Dec 3 / Erin Vader

Collection Development Policy

Written by Priscilla Dahl Melesco

Information Policies direct library activities and affect library patrons with regular frequency. In the library, some of the policies that guide a patron’s experience include privacy policies, copyright policy, circulation policy and collection development policies. The University of North Carolina at Chapel Hill School of Information and Library Science defines Information Policy as:

“The set of rules, formal and informal, that directly restrict, encourage, or otherwise shape flows of information.”[1]

Collection development has traditionally been the responsibility of librarians, who are familiar with the mission statement and goals of a library, the scope of collections and are knowledgeable about potential new sources of information. The Library of Congress Collections Policies Statements:

“…govern the Library’s collections development and acquisitions efforts. They provide framework to support the Libraries responsibilities to serve the Congress as well as the United States Government as a whole, the scholarly community, and the general public. The policies provide a plan for developing the collections and maintaining their existing strengths. They set forth the scope, level of collecting intensity and goals sought by the Library to fulfill its service mission.”[2]

How do collection development policies assist a library in achieving its mission and goals? Mission statements for public libraries address their roles as providers of access to information, literacy and cultural traditions. The library is a place of inspiration and education. The framework and guidance found within a collection development policy defines the process of selecting materials that reflect the overall purpose and objectives of the library.

The Conspectus model of collection development provides four reasons a library should have a written collection development policy. These are: Selection, Planning, Public Relations and the Wider Context.[3]  By following a written policy, personal bias is reduced; gaps identified, and the policy provides clarity and consistency. In Planning a Collection Development Policy, departments across the library are directed follow a similar course; and make selection choices within the context of library priorities, mission and budget. A collection development policy is a written document to be read, shared and interpreted by patrons, library staff and the community. It provides an understanding of the intention and direction of material selection. As libraries work in consortiums, a written policy is necessary for guidance and direction.

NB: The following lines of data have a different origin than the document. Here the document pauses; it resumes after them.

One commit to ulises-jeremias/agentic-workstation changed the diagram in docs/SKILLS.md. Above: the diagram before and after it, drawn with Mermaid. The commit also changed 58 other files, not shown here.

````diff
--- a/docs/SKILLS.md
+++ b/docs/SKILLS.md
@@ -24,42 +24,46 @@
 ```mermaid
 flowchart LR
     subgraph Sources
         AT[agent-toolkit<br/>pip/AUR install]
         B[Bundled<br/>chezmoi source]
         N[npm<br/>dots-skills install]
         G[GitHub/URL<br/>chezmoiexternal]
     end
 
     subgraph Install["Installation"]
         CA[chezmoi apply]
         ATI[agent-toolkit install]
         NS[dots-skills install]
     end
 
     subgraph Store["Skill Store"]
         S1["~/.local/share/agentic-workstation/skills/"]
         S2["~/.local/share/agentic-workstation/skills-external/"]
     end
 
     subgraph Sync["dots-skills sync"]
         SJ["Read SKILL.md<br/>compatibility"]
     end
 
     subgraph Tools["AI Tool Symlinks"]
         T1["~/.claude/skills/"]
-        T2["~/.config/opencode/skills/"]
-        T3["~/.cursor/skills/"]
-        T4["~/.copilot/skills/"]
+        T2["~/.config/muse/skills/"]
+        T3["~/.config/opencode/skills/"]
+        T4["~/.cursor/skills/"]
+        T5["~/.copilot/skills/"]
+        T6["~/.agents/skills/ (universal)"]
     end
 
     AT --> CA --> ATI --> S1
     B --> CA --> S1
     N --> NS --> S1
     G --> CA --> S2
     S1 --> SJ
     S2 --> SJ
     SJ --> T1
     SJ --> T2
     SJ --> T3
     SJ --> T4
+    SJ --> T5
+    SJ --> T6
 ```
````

There are common threads which are woven through information policy and collection development policies. Both are created to provide formal, consistent and informed decision-making management and administration tools. The generation of collection development policy parameters will certainly shape and define the information resource choices and strengthen the collection value by providing consistency, direction and goals. Librarians are increasingly sharing this responsibility with their library patrons, who have a growing voice in collection development. The choices patrons make when selecting and reading e-books, through data-driven, library usage statistics and by formal request to the library staff are three ways patrons actively participate in collection development.

A transformation is occurring in libraries with the introduction of electronic resources. The advancement of e-book collections has introduced a new way for patrons to participate in resource selection, known as patron-driven acquisition, library e-book collections grow as patrons make their own development choices by downloading and reading online. Titles are selected by individual patrons, not only by library staff. These choices also provide specific and clear data on resource selection and usage. This resource data can be combined with circulation reports generated by integrated library systems to provide quantitative statistics to assist in a collection development policy.

Libraries revel in their ability to provide their community with culture, art, education and technology. To thrive, it is necessary to know what library patrons are looking for within the library, and to provide this to the community.  Libraries are encouraged to review and revise their collection development policies, and through this reflection understand how to best serve their patrons.


[1] What is Information Policy?, (2/3/99)retrieved fromhttp://ils.unc.edu/daniel/InfoPolicy/policy.html

[2] Collection Development and Policies, (11/2008), retrieved from http://www.loc.gov/acq/devpol/

[3] Guidelines for a Collection Development Policy Using the Conspectus Model , (2001), retrieved from http://www.ifla.org/files/assets/acquisition-collection-development/publications/gcdp-en.pdf